In this extraordinary interpretation of medieval European culture, William Eamon draws on history, theories of the sociology of communication, and literature to show how science derives from magic: the sequence of events that a magical or alchemical experiment involves unfolds in the same way as a scientific test, or even a recipe.
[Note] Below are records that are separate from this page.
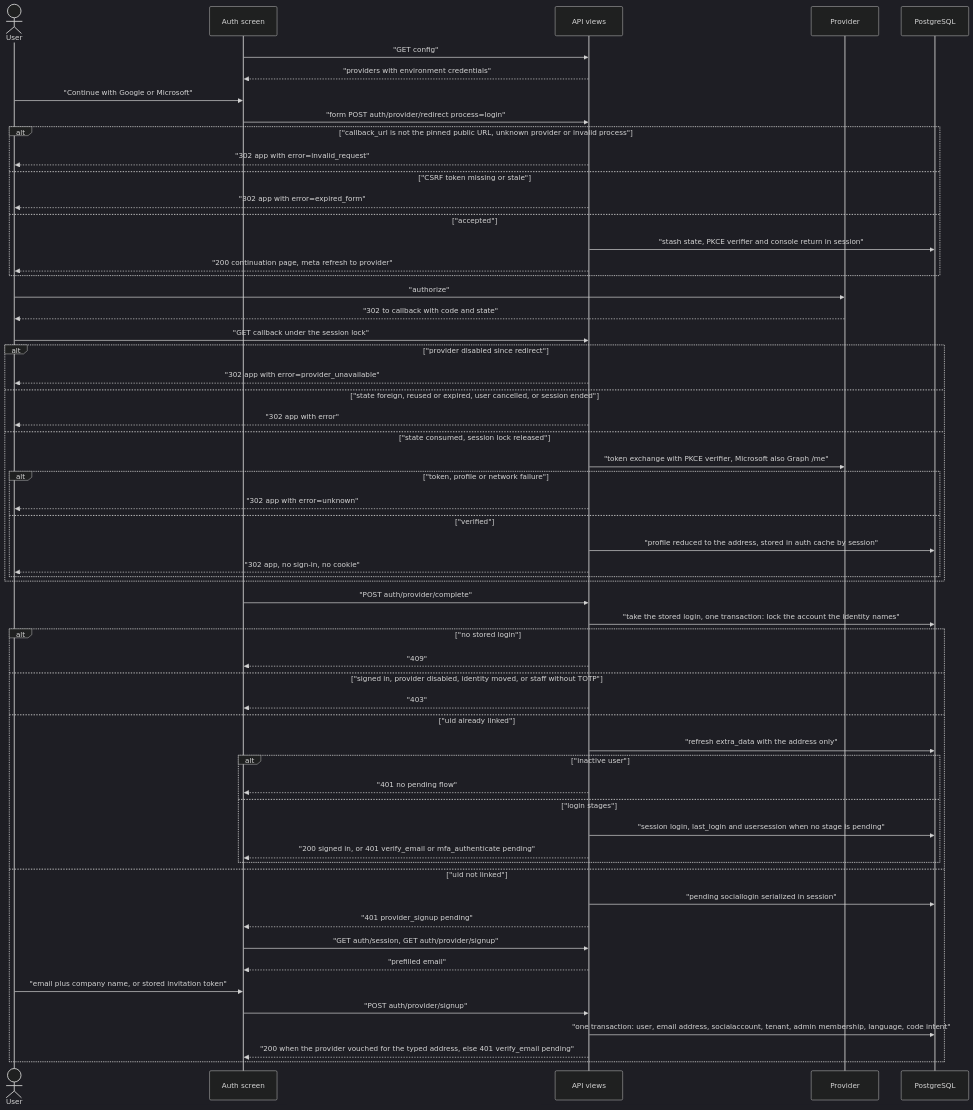
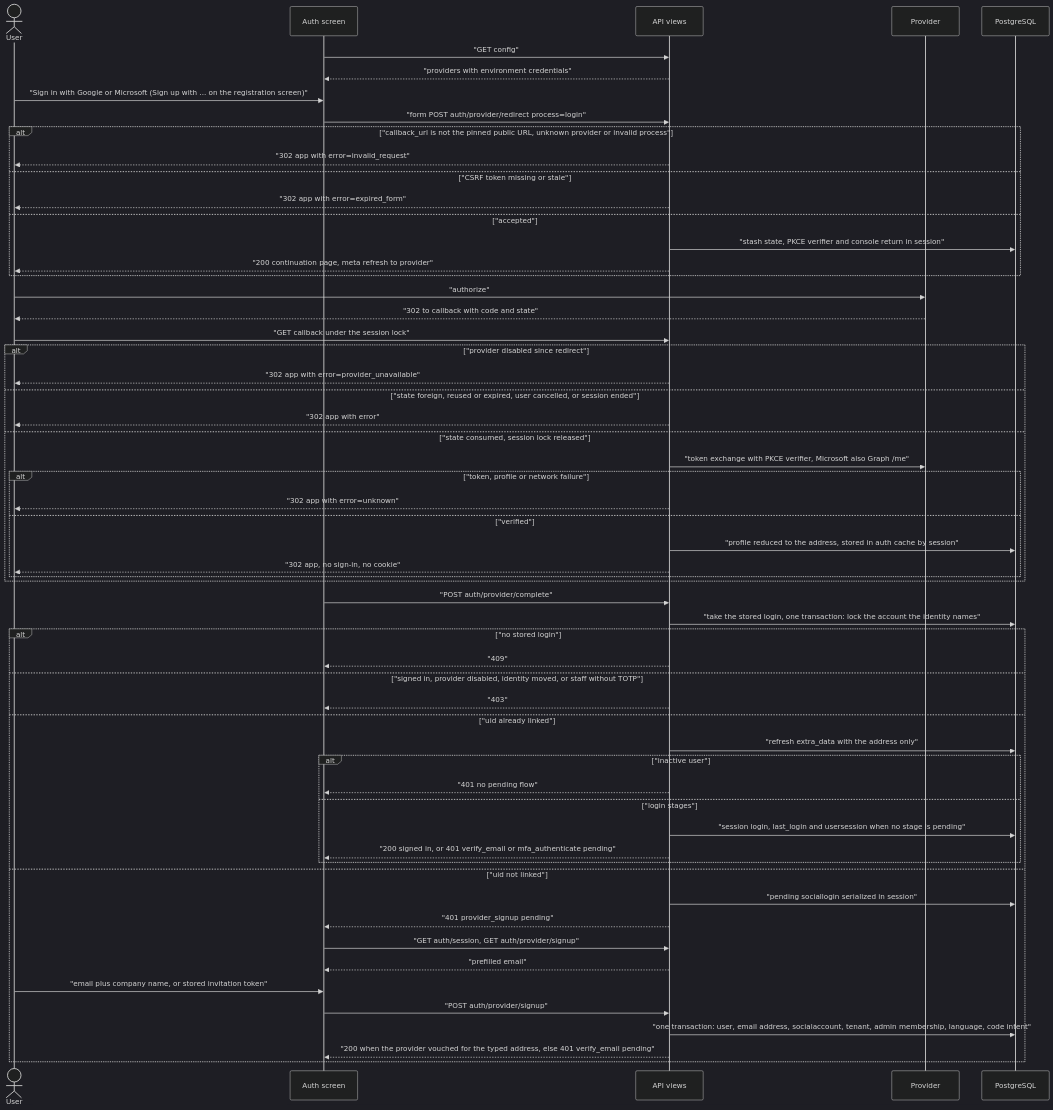
One commit to erkurtharun/pyracast changed the diagram in docs/flows/social-sign-in.md. Above: the diagram before and after it, drawn with Mermaid (dark theme). The commit also changed other lines of this file and 52 other files, not shown here.

First line of the commit message:
Bring the flow pages up to date with the session, forecast and mail changes (#200)

````diff
--- a/docs/flows/social-sign-in.md
+++ b/docs/flows/social-sign-in.md
@@ -18,60 +18,60 @@
 ```mermaid
 sequenceDiagram
     actor U as User
     participant W as Auth screen
     participant V as API views
     participant P as Provider
     participant D as PostgreSQL
     W->>V: "GET config"
     V-->>W: "providers with environment credentials"
-    U->>W: "Continue with Google or Microsoft"
+    U->>W: "Sign in with Google or Microsoft (Sign up with ... on the registration screen)"
     W->>V: "form POST auth/provider/redirect process=login"
     alt "callback_url is not the pinned public URL, unknown provider or invalid process"
         V-->>U: "302 app with error=invalid_request"
     else "CSRF token missing or stale"
         V-->>U: "302 app with error=expired_form"
     else "accepted"
         V->>D: "stash state, PKCE verifier and console return in session"
         V-->>U: "200 continuation page, meta refresh to provider"
     end
     U->>P: "authorize"
     P-->>U: "302 to callback with code and state"
     U->>V: "GET callback under the session lock"
     alt "provider disabled since redirect"
         V-->>U: "302 app with error=provider_unavailable"
     else "state foreign, reused or expired, user cancelled, or session ended"
         V-->>U: "302 app with error"
     else "state consumed, session lock released"
         V->>P: "token exchange with PKCE verifier, Microsoft also Graph /me"
         alt "token, profile or network failure"
             V-->>U: "302 app with error=unknown"
         else "verified"
             V->>D: "profile reduced to the address, stored in auth cache by session"
             V-->>U: "302 app, no sign-in, no cookie"
         end
     end
     W->>V: "POST auth/provider/complete"
     V->>D: "take the stored login, one transaction: lock the account the identity names"
     alt "no stored login"
         V-->>W: "409"
     else "signed in, provider disabled, identity moved, or staff without TOTP"
         V-->>W: "403"
     else "uid already linked"
         V->>D: "refresh extra_data with the address only"
         alt "inactive user"
             V-->>W: "401 no pending flow"
         else "login stages"
             V->>D: "session login, last_login and usersession when no stage is pending"
             V-->>W: "200 signed in, or 401 verify_email or mfa_authenticate pending"
         end
     else "uid not linked"
         V->>D: "pending sociallogin serialized in session"
         V-->>W: "401 provider_signup pending"
         W->>V: "GET auth/session, GET auth/provider/signup"
         V-->>W: "prefilled email"
         U->>W: "email plus company name, or stored invitation token"
         W->>V: "POST auth/provider/signup"
         V->>D: "one transaction: user, email address, socialaccount, tenant, admin membership, language, code intent"
         V-->>W: "200 when the provider vouched for the typed address, else 401 verify_email pending"
     end
 ```
````
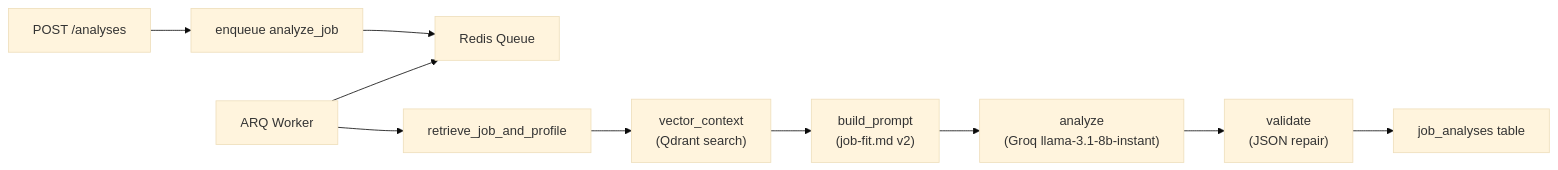
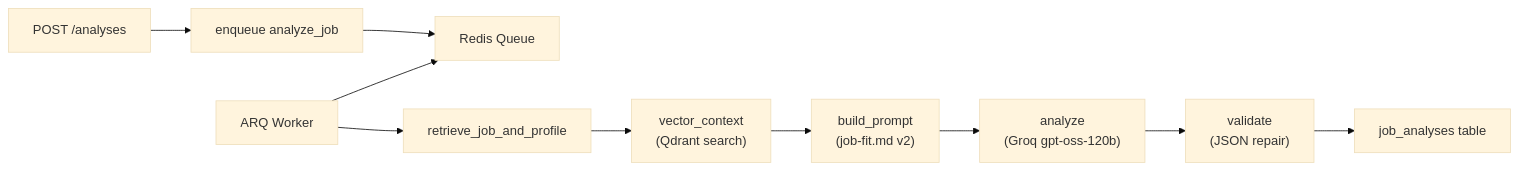
Before and after one commit to Mueem-Nahid/personal-ai-platform: the third of 5 diagrams in docs/architecture/system-design.md, drawn with Mermaid (base theme). The commit also changed other lines of this file and 11 other files, not shown here.

Commit message:
feat: migrate LLM model from llama-3.1-8b-instant to openai/gpt-oss-120b and update related configurations

````diff
--- a/docs/architecture/system-design.md
+++ b/docs/architecture/system-design.md
@@ -135,12 +135,12 @@
 ```mermaid
 flowchart LR
     API["POST /analyses"] --> ARQ["enqueue analyze_job"]
     ARQ --> Redis["Redis Queue"]
     Worker["ARQ Worker"] --> Redis
     Worker --> retrieve["retrieve_job_and_profile"]
     retrieve --> vector["vector_context\n(Qdrant search)"]
     vector --> prompt["build_prompt\n(job-fit.md v2)"]
-    prompt --> llm["analyze\n(Groq llama-3.1-8b-instant)"]
+    prompt --> llm["analyze\n(Groq gpt-oss-120b)"]
     llm --> validate["validate\n(JSON repair)"]
     validate --> DB["job_analyses table"]
 ```
````
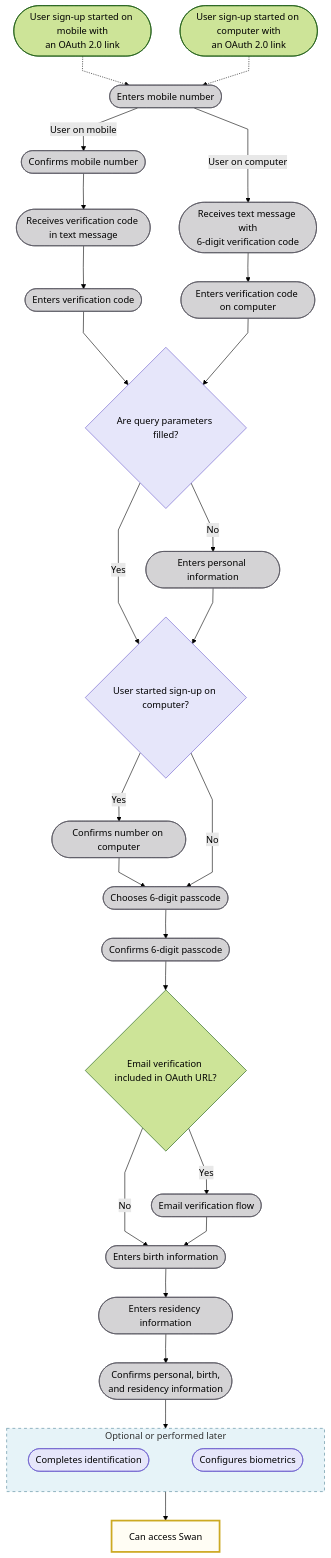
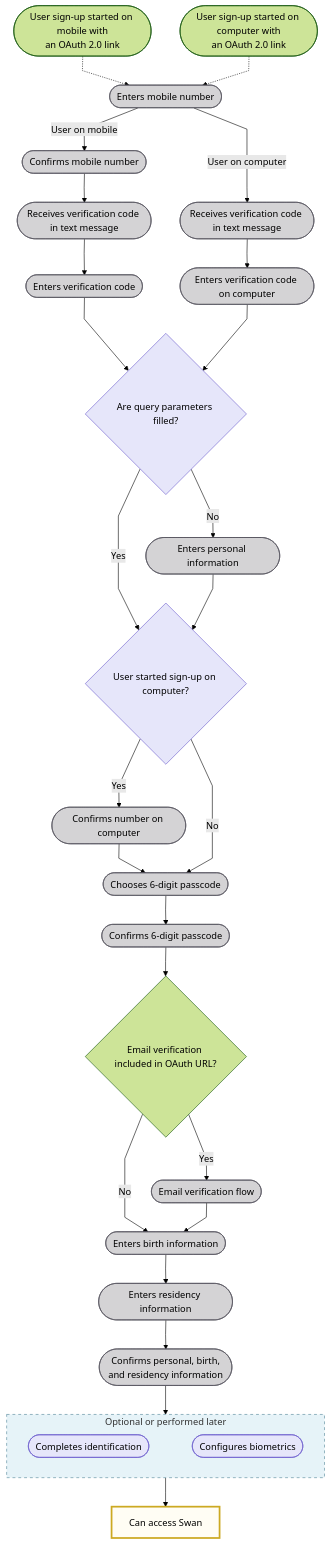
The first of 2 diagrams in docs/topics/users/index.mdx (swan-io/docs), drawn with Mermaid (forest theme) before and after one commit. The commit also changed other lines of this file, not shown here.

````diff
--- a/docs/topics/users/index.mdx
+++ b/docs/topics/users/index.mdx
@@ -77,64 +77,64 @@
 ```mermaid
 %%{ init: { 'flowchart': { 'curve': 'linear' } } }%%
 flowchart TB
     MobileEntry([User sign-up started on mobile with<br/>an OAuth 2.0 link]) -.-> EntersMobileNumber([Enters mobile number])
     ComputerEntry([User sign-up started on computer with<br/>an OAuth 2.0 link]) -.-> EntersMobileNumber
 
     EntersMobileNumber -- User on mobile --> ConfirmsMobileNumberMobile([Confirms mobile number])
-    EntersMobileNumber -- User on computer --> ReceivesOTP([Receives text message with<br/>6-digit verification code])
+    EntersMobileNumber -- User on computer --> ReceivesOTP([Receives verification code in text message])
 
     ConfirmsMobileNumberMobile --> ReceivesCode([Receives verification code in text message])
     ReceivesCode --> EntersCode([Enters verification code])
     EntersCode --> QueryParams{Are query parameters filled?}
     
     ReceivesOTP --> EntersOTP([Enters verification code on computer])
     EntersOTP --> QueryParams
 
     QueryParams -- No --> EntersPI([Enters personal information])
     QueryParams -- Yes --> UserStartedComputer{User started sign-up on computer?}
 
     EntersPI --> UserStartedComputer
     UserStartedComputer -- Yes --> ConfirmsNumber([Confirms number on computer])
     ConfirmsNumber --> ChoosesPasscode([Chooses 6-digit passcode])
     UserStartedComputer -- No --> ChoosesPasscode
 
     ChoosesPasscode --> ConfirmsPasscode([Confirms 6-digit passcode])
 
     ConfirmsPasscode --> EmailVerificationIncluded{Email verification included in OAuth URL?}
     EmailVerificationIncluded -- Yes --> EmailVerificationFlow([Email verification flow])
     EmailVerificationIncluded -- No --> EntersBirthInfo
 
     EmailVerificationFlow --> EntersBirthInfo([Enters birth information])
     EntersBirthInfo --> EntersResidencyInfo([Enters residency information])
     EntersResidencyInfo --> ConfirmsInfo([Confirms personal, birth,<br/>and residency information])
 
     ConfirmsInfo --> O
 
     subgraph O[Optional or performed later]
         direction LR
         IV([Completes identification]) ~~~ B([Configures biometrics])
     end
 
     O --> S[Can access Swan]
 
     style S fill:#fffdf4,stroke:#cca922,stroke-width:3px
     style O fill:#E6F3F8,stroke:#4D8296,stroke-dasharray: 5 5
     style IV fill:#E6E6FA,stroke:#6A5ACD
     style B fill:#E6E6FA,stroke:#6A5ACD
     style EntersMobileNumber fill:#D4D3D5,stroke:#514F59
     style ConfirmsMobileNumberMobile fill:#D4D3D5,stroke:#514F59
     style ReceivesCode fill:#D4D3D5,stroke:#514F59
     style EntersCode fill:#D4D3D5,stroke:#514F59
     style ReceivesOTP fill:#D4D3D5,stroke:#514F59
     style EntersOTP fill:#D4D3D5,stroke:#514F59
     style ConfirmsNumber fill:#D4D3D5,stroke:#514F59
     style EntersPI fill:#D4D3D5,stroke:#514F59
     style ChoosesPasscode fill:#D4D3D5,stroke:#514F59
     style ConfirmsPasscode fill:#D4D3D5,stroke:#514F59
     style EmailVerificationFlow fill:#D4D3D5,stroke:#514F59
     style EntersBirthInfo fill:#D4D3D5,stroke:#514F59
     style EntersResidencyInfo fill:#D4D3D5,stroke:#514F59
     style ConfirmsInfo fill:#D4D3D5,stroke:#514F59
     style UserStartedComputer fill:#E6E6FA,stroke:#6A5ACD
     style QueryParams fill:#E6E6FA,stroke:#6A5ACD
 ```
````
The transmission of such knowledge throug ...more
Published (first published 1994)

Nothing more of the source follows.